All I do know for sure is that this series has been as close as it gets so far, with each game being decided by a run and the outcome being determined late. The first two games have given me a sense that the teams are just feeling each other out and that the next three, in Los Angeles, will provide a bit more coherence to all of this. Not that there isn’t something a bit fun about incoherence when it comes to a playoff series.

Your viewing guide:

NLCS Game 3

Brewers vs. Dodgers
Ballpark: Dodger Stadium
Time: 7:39 PM Eastern
TV: FS1
Pitchers: Jhoulys Chacin vs Walker Buehler
Breakdown:

Jhoulys Chacin had an excellent NLDS start against the Colorado Rockies, turning in five scoreless innings. If he does something approaching that tonight the Brewers will be in pretty good shape given that Josh Hader — who pitched three shutdown innings in Game one — is available again tonight. To the extent Craig Counsell needs to dig more deeply into his reliever corps, however, things could get dicey. Corbin Burnes, Jeremy Jeffress, Corey Knebel and Joakim Soria have combined to allow seven earned runs in four innings. Brandon Woodruff, who has been dominant thus far, throwing five scoreless innings, stands a good chance of being the opener for Game 4, so Counsell will likely try to keep him off the mound tonight. That puts a decent amount of pressure on Chacin to get the game to Hader with as few innings remaining as possible.
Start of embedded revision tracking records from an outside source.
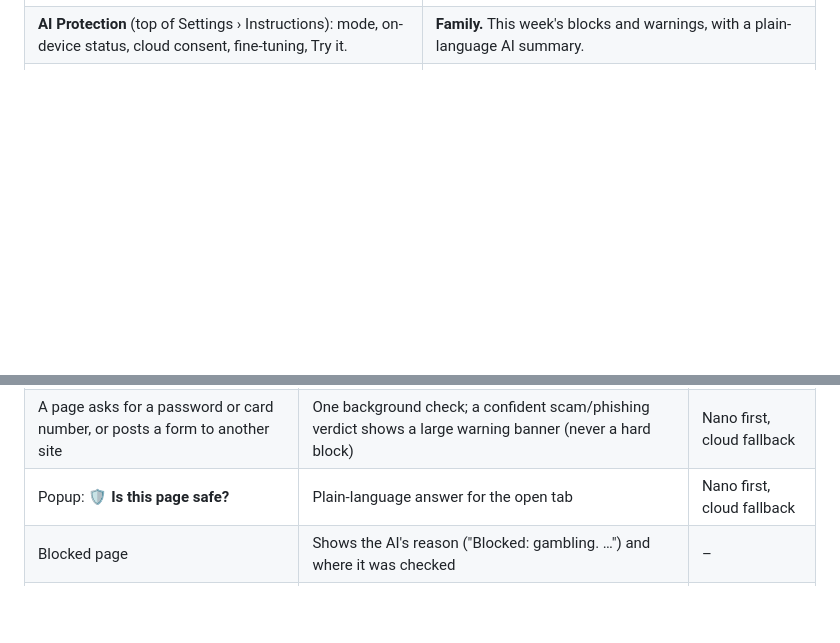
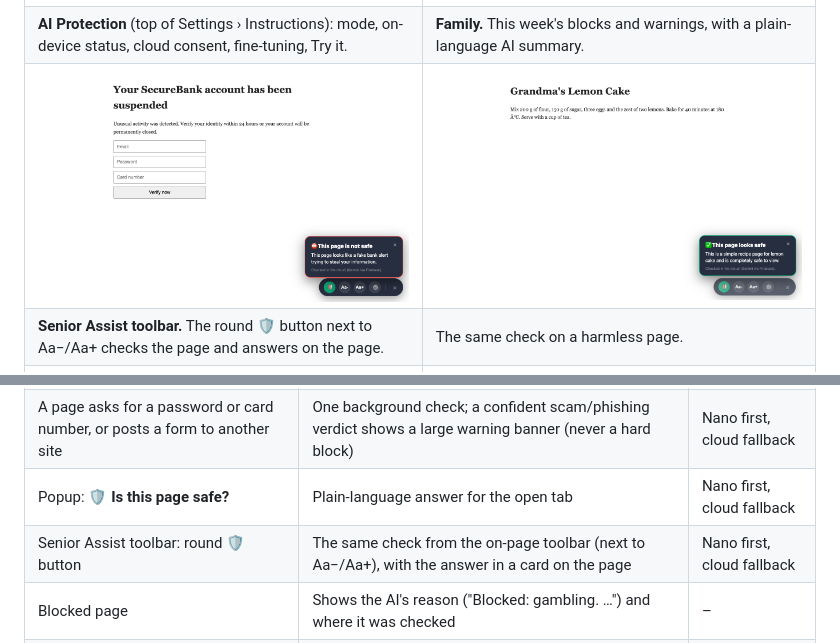
Before and after one commit to isgudtek/senior-safesurf, a Markdown page: README.md, 2 parts joined by grey strips. GitHub-like rendering; pictures changed too: docs/screenshots/overlay-check-safe.png (added), docs/screenshots/overlay-check-unsafe.png (added); blank space fills up the shorter version.

```diff
--- a/README.md
+++ b/README.md
@@ -44,6 +44,8 @@ Every feature is free. There is no paid tier, no license server and no backend o
 | **Scam warning.** A fake bank login page with no blocked word still gets a warning. | **Popup.** One click: "Is this page safe?" |
 | ![Settings: AI Protection](docs/screenshots/ai-protection.png) | ![Family log and weekly AI summary](docs/screenshots/family.png) |
 | **AI Protection** (top of Settings › Instructions): mode, on-device status, cloud consent, fine-tuning, Try it. | **Family.** This week's blocks and warnings, with a plain-language AI summary. |
+| ![Senior Assist toolbar: safety check on a fake bank page](docs/screenshots/overlay-check-unsafe.png) | ![Senior Assist toolbar: safety check on a recipe page](docs/screenshots/overlay-check-safe.png) |
+| **Senior Assist toolbar.** The round 🛡 button next to Aa−/Aa+ checks the page and answers on the page. | The same check on a harmless page. |
 | ![Welcome screen: on-device AI and cloud consent](docs/screenshots/welcome-ai.png) | ![Try it: scam text checked](docs/screenshots/try-it.png) |
 | **Setup slide.** Checks the computer, starts the Gemini Nano download, asks for cloud consent. | **Try it.** Any text, with verdict, type, confidence, engine and time. |
 
@@ -73,6 +75,7 @@ the default path.
 | A stop word appears on a page | The page is covered ("checking…") and the AI judges the word in context: **block**, **warn** or **allow** | Nano first, cloud fallback |
 | A page asks for a password or card number, or posts a form to another site | One background check; a confident scam/phishing verdict shows a large warning banner (never a hard block) | Nano first, cloud fallback |
 | Popup: **🛡 Is this page safe?** | Plain-language answer for the open tab | Nano first, cloud fallback |
+| Senior Assist toolbar: round **🛡** button | The same check from the on-page toolbar (next to Aa−/Aa+), with the answer in a card on the page | Nano first, cloud fallback |
 | Blocked page | Shows the AI's reason ("Blocked: gambling. …") and where it was checked | – |
 | Family: **Write summary** | Weekly plain-language summary of blocks and warnings | Nano first, cloud fallback |
 
```
Also changed, not shown: 2 other files.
For Los Angeles, it’s Walker Buehler who, the grand slam he gave up to Ronald Acuña in the NLDS notwithstanding, was the Dodgers’ most dominant starter down the stretch. In keeping with the somewhat flipped script so far, however, the Los Angeles bullpen has been solid, allowing just two runs over their ten and two-thirds innings in Games 1 and 2. Not that Dave Roberts wouldn’t love to see Buehler go deep tonight too.